HIV-positive patients have the same risk of dementia as any other person if they take viral-suppressing medication and live a healthy lifestyle, new research shows.  

One of the most debilitating effects of HIV is the neurocognitive decline, which can range from memory and language issues to dementia. 

Until now, research suggested that even those who take anti-retroviral therapy, the viral suppressing drug, had a higher risk of brain disorders than the general population.

But new research by McGill University in Canada refutes that, and shows that those who successfully suppress their viral load and live healthily have the same lifetime risk of dementia and other brain disorders as any other person. 

This new study on well-treated healthy patients shows that those who do manage to suppress their viral load have the same cognitive function and dementia risk as any other person

Lead author Dr Ryan Sanford, in the university’s biomedical engineering department, said the difference here is that his team studied 55 ‘pristine’ patients, while previous studies analyzed older patients with advanced disease, who did not have today’s advanced drugs.

It means those older patients’ brains may already have been ravaged by the disease, and medication couldn’t reverse the damage, which would typically trigger symptoms within three or four years.

This new study, Sanford says, offers a much more realistic perspective for today’s patients, who have access to such effective drugs that they can reach an undetectable viral load within months, and stay that way for life. 

For the study, Sanford and colleagues examined 48 adults with HIV treated with cART with good viral suppression as well as 31 adults who did not have HIV for comparison. 

Both groups were about half women, with an average age of around 48 for the HIV-positive adults and 51 for the HIV-negative adults.

Over the course of two years, the researchers assessed their brain changes using MRI scans.

In particular, they focused on the cortical thickness and subcortical volumes.

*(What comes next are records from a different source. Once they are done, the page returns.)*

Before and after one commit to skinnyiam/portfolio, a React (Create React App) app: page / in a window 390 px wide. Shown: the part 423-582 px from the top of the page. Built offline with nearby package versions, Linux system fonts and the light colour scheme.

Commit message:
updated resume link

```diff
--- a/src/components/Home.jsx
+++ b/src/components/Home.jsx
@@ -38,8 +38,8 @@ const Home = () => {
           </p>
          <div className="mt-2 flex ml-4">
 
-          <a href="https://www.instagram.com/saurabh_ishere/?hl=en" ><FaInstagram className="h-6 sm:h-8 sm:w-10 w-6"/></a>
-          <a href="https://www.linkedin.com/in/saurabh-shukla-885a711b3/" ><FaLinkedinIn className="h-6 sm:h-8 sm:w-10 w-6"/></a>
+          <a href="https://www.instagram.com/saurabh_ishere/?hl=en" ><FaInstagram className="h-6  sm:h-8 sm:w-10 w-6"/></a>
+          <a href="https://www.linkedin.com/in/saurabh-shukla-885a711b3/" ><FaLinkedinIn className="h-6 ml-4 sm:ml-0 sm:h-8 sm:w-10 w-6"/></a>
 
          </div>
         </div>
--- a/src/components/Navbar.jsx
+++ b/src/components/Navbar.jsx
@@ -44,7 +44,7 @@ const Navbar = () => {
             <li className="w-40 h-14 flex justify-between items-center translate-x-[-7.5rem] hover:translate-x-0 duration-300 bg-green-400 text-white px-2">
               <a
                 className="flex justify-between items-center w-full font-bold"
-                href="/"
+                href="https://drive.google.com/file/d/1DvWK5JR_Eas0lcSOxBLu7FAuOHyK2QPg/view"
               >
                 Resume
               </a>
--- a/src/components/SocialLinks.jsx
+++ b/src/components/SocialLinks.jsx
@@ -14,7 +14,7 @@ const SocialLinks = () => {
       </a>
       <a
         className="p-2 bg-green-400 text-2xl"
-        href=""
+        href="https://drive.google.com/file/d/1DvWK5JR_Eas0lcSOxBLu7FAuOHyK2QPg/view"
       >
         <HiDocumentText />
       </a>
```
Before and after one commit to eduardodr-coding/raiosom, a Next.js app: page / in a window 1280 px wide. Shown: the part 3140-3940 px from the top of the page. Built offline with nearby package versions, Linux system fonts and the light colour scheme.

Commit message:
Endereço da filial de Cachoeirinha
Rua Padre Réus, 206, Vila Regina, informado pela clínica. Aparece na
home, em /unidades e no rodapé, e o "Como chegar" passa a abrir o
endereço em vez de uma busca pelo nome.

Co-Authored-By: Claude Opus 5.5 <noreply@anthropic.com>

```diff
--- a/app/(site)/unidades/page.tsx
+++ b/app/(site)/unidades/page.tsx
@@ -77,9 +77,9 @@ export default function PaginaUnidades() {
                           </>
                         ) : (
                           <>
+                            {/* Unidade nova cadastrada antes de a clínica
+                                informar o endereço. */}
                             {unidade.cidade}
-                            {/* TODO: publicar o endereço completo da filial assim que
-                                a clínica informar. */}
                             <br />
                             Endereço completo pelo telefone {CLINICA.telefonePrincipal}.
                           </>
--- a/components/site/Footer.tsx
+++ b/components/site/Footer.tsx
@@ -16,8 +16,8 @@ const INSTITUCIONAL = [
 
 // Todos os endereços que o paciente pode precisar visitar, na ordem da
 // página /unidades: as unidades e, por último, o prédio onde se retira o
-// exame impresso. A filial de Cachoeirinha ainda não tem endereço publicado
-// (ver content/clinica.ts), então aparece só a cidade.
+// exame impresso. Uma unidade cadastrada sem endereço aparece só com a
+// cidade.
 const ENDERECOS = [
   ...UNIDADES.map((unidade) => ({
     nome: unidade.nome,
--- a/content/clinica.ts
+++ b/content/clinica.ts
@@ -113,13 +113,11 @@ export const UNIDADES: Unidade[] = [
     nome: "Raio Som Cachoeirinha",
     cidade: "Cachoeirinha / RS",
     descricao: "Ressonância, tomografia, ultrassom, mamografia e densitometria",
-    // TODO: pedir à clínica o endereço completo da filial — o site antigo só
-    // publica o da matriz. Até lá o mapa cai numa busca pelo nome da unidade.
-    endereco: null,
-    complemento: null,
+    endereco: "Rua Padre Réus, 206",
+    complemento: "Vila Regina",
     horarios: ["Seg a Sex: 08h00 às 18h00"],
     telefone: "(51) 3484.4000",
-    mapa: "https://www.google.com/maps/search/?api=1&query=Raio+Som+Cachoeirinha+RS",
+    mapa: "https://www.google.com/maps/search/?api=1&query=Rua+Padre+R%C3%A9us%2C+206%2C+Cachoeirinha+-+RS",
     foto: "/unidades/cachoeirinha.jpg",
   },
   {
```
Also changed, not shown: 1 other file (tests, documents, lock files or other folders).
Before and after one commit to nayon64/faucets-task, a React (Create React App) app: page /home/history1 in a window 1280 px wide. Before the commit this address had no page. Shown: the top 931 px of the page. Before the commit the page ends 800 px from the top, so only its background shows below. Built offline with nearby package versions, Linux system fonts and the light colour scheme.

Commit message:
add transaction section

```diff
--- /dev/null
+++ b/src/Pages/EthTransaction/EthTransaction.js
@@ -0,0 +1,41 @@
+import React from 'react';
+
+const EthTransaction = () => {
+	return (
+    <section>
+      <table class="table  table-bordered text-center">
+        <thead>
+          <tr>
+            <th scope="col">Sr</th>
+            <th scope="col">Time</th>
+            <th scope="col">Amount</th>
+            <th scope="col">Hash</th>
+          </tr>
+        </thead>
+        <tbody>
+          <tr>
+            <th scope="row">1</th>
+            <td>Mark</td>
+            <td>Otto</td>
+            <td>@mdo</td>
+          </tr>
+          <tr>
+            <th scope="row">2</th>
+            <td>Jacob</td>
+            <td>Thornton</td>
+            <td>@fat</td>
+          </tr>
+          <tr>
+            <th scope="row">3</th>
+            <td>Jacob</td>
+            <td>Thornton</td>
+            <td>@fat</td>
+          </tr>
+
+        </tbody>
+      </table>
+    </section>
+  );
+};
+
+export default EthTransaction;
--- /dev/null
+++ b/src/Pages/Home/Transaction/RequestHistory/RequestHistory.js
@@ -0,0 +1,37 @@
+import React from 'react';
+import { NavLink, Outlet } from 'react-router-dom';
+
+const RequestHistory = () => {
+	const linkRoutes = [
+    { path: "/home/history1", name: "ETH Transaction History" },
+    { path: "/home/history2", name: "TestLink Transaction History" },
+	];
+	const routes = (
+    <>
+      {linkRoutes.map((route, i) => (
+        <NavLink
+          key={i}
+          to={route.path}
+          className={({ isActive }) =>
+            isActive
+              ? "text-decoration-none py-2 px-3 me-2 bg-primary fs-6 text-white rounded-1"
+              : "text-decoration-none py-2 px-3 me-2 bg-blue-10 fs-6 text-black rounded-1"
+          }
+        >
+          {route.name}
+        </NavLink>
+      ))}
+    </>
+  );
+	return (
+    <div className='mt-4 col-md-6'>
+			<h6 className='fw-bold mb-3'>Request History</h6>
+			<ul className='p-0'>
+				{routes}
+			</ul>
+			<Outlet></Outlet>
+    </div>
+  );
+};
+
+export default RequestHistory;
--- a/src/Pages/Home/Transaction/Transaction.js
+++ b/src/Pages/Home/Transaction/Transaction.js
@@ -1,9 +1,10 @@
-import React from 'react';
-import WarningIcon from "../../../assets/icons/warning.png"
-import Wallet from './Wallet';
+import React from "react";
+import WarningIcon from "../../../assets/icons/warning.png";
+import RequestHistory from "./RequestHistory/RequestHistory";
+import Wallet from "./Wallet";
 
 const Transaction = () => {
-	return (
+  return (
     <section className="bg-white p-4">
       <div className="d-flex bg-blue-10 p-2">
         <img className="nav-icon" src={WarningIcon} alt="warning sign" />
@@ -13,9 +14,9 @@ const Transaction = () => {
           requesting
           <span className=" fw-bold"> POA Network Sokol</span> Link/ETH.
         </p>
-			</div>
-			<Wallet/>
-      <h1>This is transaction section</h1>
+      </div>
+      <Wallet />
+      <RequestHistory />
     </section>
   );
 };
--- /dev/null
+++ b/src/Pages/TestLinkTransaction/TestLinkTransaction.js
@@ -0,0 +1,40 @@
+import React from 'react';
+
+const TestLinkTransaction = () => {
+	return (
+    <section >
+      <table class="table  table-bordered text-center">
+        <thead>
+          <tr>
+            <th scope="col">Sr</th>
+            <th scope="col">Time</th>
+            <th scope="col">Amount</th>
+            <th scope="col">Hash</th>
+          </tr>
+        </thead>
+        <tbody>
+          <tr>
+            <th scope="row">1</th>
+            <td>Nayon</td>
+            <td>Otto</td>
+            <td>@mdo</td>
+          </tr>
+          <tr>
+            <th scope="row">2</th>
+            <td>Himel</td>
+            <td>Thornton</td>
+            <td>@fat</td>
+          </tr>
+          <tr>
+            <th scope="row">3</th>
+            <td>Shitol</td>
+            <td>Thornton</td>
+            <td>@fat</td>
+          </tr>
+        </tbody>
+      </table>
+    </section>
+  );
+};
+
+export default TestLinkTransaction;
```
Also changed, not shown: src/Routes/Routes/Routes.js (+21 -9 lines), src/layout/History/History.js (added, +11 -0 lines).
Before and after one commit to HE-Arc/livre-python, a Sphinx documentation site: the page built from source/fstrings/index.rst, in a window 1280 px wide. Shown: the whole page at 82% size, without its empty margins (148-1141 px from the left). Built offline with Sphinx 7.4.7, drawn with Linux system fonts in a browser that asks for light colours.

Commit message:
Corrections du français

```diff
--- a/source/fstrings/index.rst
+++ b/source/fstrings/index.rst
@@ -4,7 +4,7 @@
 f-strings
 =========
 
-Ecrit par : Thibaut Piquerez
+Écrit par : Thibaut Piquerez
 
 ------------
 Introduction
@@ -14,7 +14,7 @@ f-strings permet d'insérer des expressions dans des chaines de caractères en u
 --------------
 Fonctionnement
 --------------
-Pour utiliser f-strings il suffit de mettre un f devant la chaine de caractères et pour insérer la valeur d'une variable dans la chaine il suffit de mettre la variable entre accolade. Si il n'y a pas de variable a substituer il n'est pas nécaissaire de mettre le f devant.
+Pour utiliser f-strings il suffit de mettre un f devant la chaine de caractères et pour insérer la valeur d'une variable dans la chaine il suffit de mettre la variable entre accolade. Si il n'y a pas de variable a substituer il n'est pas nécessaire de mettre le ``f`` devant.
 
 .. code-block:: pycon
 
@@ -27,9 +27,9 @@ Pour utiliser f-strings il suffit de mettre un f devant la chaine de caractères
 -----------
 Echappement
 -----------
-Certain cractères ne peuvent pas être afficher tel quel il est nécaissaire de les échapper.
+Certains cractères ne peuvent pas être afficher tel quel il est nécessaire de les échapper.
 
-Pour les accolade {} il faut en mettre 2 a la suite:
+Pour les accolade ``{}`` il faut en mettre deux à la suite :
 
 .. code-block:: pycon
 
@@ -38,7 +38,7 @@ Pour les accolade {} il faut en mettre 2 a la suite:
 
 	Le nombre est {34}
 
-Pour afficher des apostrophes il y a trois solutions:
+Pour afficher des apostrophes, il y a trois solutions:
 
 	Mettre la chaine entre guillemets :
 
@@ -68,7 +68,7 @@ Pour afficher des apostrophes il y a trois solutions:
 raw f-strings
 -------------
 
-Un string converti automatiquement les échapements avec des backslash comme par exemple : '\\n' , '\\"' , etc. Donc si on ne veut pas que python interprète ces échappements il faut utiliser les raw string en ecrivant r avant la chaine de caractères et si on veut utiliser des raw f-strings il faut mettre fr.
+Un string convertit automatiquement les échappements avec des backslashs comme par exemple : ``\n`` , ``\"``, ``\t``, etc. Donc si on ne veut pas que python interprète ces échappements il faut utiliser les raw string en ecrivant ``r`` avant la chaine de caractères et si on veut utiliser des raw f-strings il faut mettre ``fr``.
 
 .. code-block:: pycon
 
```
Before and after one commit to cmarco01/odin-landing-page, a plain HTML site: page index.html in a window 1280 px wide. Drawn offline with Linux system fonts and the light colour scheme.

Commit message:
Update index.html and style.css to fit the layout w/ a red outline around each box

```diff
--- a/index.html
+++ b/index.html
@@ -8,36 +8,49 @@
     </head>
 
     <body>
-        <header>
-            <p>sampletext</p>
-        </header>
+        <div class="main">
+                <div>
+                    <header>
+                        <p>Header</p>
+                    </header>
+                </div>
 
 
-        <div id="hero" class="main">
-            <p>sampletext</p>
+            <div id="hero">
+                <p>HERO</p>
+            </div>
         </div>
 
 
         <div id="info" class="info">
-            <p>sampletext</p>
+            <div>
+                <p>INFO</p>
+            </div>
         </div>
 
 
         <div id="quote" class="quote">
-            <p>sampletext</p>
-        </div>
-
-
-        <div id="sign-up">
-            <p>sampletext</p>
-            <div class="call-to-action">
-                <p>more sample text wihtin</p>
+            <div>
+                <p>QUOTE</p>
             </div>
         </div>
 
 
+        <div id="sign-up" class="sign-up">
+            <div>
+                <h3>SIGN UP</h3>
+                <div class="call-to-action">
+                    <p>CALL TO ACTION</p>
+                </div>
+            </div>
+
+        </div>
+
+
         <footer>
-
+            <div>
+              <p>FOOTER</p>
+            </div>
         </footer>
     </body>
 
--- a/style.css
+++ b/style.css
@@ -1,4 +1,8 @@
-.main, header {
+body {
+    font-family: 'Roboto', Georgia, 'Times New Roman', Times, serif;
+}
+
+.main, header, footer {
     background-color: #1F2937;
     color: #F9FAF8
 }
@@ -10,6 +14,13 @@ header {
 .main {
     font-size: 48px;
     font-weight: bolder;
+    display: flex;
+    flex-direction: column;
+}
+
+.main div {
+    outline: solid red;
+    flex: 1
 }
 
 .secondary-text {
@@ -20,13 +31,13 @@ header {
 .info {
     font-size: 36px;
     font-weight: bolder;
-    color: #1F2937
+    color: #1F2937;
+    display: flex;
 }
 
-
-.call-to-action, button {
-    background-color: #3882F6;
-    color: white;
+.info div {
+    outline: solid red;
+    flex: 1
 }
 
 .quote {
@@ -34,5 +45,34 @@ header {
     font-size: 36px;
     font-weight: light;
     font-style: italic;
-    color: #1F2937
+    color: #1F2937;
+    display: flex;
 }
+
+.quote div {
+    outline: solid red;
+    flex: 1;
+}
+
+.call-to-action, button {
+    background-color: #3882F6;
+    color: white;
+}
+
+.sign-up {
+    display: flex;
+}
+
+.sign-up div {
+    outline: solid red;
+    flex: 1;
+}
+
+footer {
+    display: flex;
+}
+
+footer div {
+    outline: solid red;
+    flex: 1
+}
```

They also assessed their cognitive performance using neuropsychological assessments.

At first, those with HIV had poorer cognition and reduced brain thickness and volume than adults without HIV.

However, by the end of the study, there were barely any differences between the two groups.  

‘We are working with people who are very well-treated,’ Sanford told Daily Mail Online. 

‘This is the goal of the future: well-treated patients with an undetectable viral load living normal healthy lives, ageing as  normal.

‘The subjects we had were pristine, living healthily and taking their medication.’ 

He says that although the findings come from a small study, they may help de-stigmatize HIV testing, and encourage people to start treatment as early as possible.

‘It’s a hopeful message. There’s a lot of literature out there that says “yeah, you can be treated but when it comes to the brain we’re not sure”. This shows something different.’